COMPASS Therapeutic Notes on the Management of Acne in Primary Care

In this issue:

Introduction, features & complications
Topical treatments of acne
Oral treatments of acne
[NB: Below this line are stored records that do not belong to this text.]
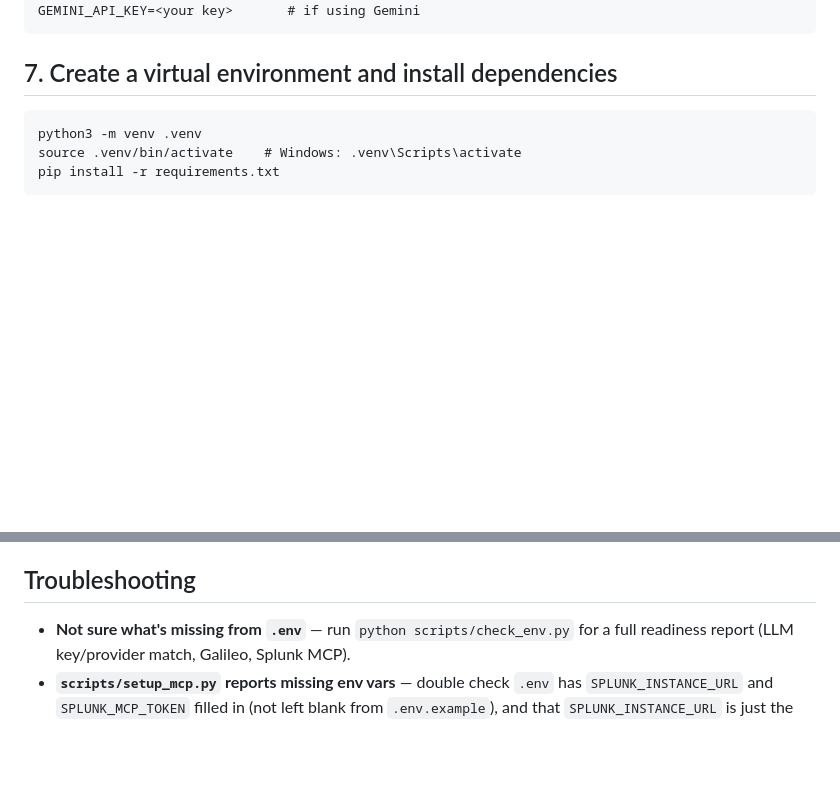
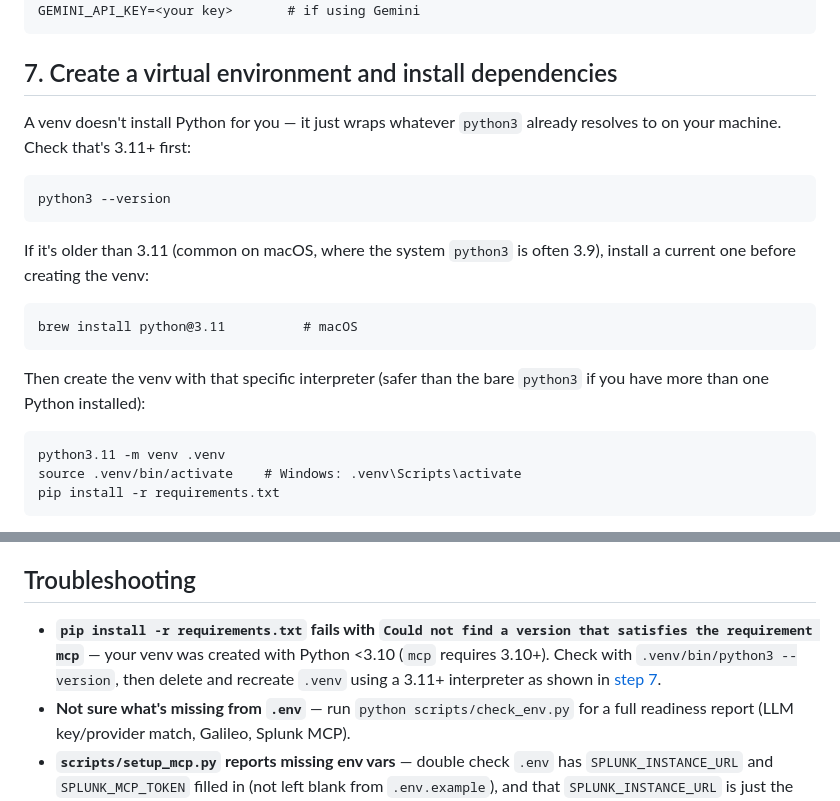
Before and after one commit to andrewkriley/cl-ai-builders, a Markdown page: build.md, 2 parts joined by grey strips. Rendered like a GitHub page; blank space fills up the shorter version.

Commit message:
Guard the venv step against a too-old default python3
A venv doesn't install Python — it wraps whatever python3 already
resolves to, and mcp needs 3.10+. Add a version check, a brew install
fallback, and use python3.11 explicitly when creating .venv, plus a
troubleshooting entry for the exact pip failure this causes.

Co-Authored-By: Claude Sonnet 5 <noreply@anthropic.com>

````diff
--- a/build.md
+++ b/build.md
@@ -93,8 +93,25 @@ GEMINI_API_KEY=<your key>       # if using Gemini
 
 ## 7. Create a virtual environment and install dependencies
 
+A venv doesn't install Python for you — it just wraps whatever `python3`
+already resolves to on your machine. Check that's 3.11+ first:
+
 ```
-python3 -m venv .venv
+python3 --version
+```
+
+If it's older than 3.11 (common on macOS, where the system `python3` is
+often 3.9), install a current one before creating the venv:
+
+```
+brew install python@3.11          # macOS
+```
+
+Then create the venv with that specific interpreter (safer than the bare
+`python3` if you have more than one Python installed):
+
+```
+python3.11 -m venv .venv
 source .venv/bin/activate    # Windows: .venv\Scripts\activate
 pip install -r requirements.txt
 ```
@@ -153,6 +170,11 @@ If it returns real results from your Splunk instance, you're ready to build.
 
 ## Troubleshooting
 
+- **`pip install -r requirements.txt` fails with `Could not find a version
+  that satisfies the requirement mcp`** — your venv was created with Python
+  <3.10 (`mcp` requires 3.10+). Check with `.venv/bin/python3 --version`,
+  then delete and recreate `.venv` using a 3.11+ interpreter as shown in
+  [step 7](#7-create-a-virtual-environment-and-install-dependencies).
 - **Not sure what's missing from `.env`** — run `python scripts/check_env.py`
   for a full readiness report (LLM key/provider match, Galileo, Splunk MCP).
 - **`scripts/setup_mcp.py` reports missing env vars** — double check `.env`
````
Source: hscbusiness.hscni.net
Clinical Resource: Bulletin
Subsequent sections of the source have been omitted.